Love-Based Discipline - A Negative Perspective

From Thomas Watson, "The Comforting Rod," brought to my attention by Blueridge Baptist

"As many as I love, I rebuke and chasten." Revelation 3:19

God's afflicting rod has comfort in it--as it is a token of the special favor He bears towards us. We think that God cannot favor us--unless He pampers us in His lap. Yet He loves and favors us--when He gives us the bitter drink of affliction. God's chastening rod and God's love both stand together. The rod is a token of God's love. It is no love in God, to let men go on in sin--and never smite. Is it love to your child--to let him run into the water and drown? To be without the rod of God's discipline--is a sign of a bastard child, a mark of reprobation. "But if you are without chastisement, then you are bastards, and not sons." Hebrews 12:8. God's rod whips us to heaven!

If God will let any fall upon the rock of ruin, then He will allow them to go on in sin and not correct them. "I will not punish your daughters when they commit whoredom." Hosea 4:14. Take notice:God spares the rod--in anger! God's hand is heaviest--when it is lightest! God punishes most--when He does not punish!

But God smites His people--that He may save them, and is that not love? Let me feel God's smiting hand--so that I may have His loving heart.

The Lord comes down with a murdering axe to hew down His enemies--but He has only a rattling rod forHis children. This is all the hell they ever shall feel.1 Corinthians 11:32, "We are judged and disciplined by the Lord--that we should not be condemned with the world." Is not this comfort to know--that this is the worst we shall have? God lays upon us a light affliction--and saves us from wrath to come! What is the drop of sorrow which the godly taste--compared to the bottomless sea of wrath, which the damnedendure forever?
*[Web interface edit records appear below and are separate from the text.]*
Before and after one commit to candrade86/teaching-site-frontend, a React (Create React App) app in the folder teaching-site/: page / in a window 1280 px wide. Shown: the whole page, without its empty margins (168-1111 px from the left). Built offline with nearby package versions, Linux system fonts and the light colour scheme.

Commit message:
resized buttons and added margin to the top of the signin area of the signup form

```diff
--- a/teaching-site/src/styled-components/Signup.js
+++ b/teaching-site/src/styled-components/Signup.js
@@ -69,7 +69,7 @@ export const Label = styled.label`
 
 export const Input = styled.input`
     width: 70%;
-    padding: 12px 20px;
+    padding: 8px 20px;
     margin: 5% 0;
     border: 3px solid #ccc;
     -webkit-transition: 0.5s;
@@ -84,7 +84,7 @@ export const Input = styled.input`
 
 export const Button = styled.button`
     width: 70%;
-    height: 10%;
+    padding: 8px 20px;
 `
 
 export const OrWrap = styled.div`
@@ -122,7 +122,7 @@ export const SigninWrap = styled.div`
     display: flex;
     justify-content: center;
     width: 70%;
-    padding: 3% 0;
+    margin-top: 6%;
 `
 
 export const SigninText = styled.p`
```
"Blessed is the man whom God corrects; so do not despise the discipline of the Almighty." Job 5:17


Anonymous said...


with some grief, :), I hear you!

In the context of this, within it's bounds, please expand what Peter meant here then:::>

1Pe 1:6 In this you rejoice, though now for a little while, if necessary, you have been grieved by various trials,
1Pe 1:7 so that the tested genuineness of your faith--more precious than gold that perishes though it is tested by fire--may be found to result in praise and glory and honor at the revelation of Jesus Christ.

Can I conclude that it is not "necessary" to suffer trials to prove my sincere faith as Peter asserts in the above mentioned verses of 1 Peter 1:6-7?

Turretinfan said...

Dear Natamllc,

It would seem to mean:

Rejoice(!), because persecution in this life (though saddening at the time) leads to glory in the next.

God decides whether it is necessary or not that we suffer persecution, and tribulations, and afflictions in this life. If he gives those, Praise Him! If he gives us relief from them, Praise Him! In all things, Praise Him!


Anonymous said...

Ok then!


1Co 10:31 So, whether you eat or drink, or whatever you do, do all to the glory of God.
1Co 10:32 Give no offense to Jews or to Greeks or to the church of God,
1Co 10:33 just as I try to please everyone in everything I do, not seeking my own advantage, but that of many, that they may be saved.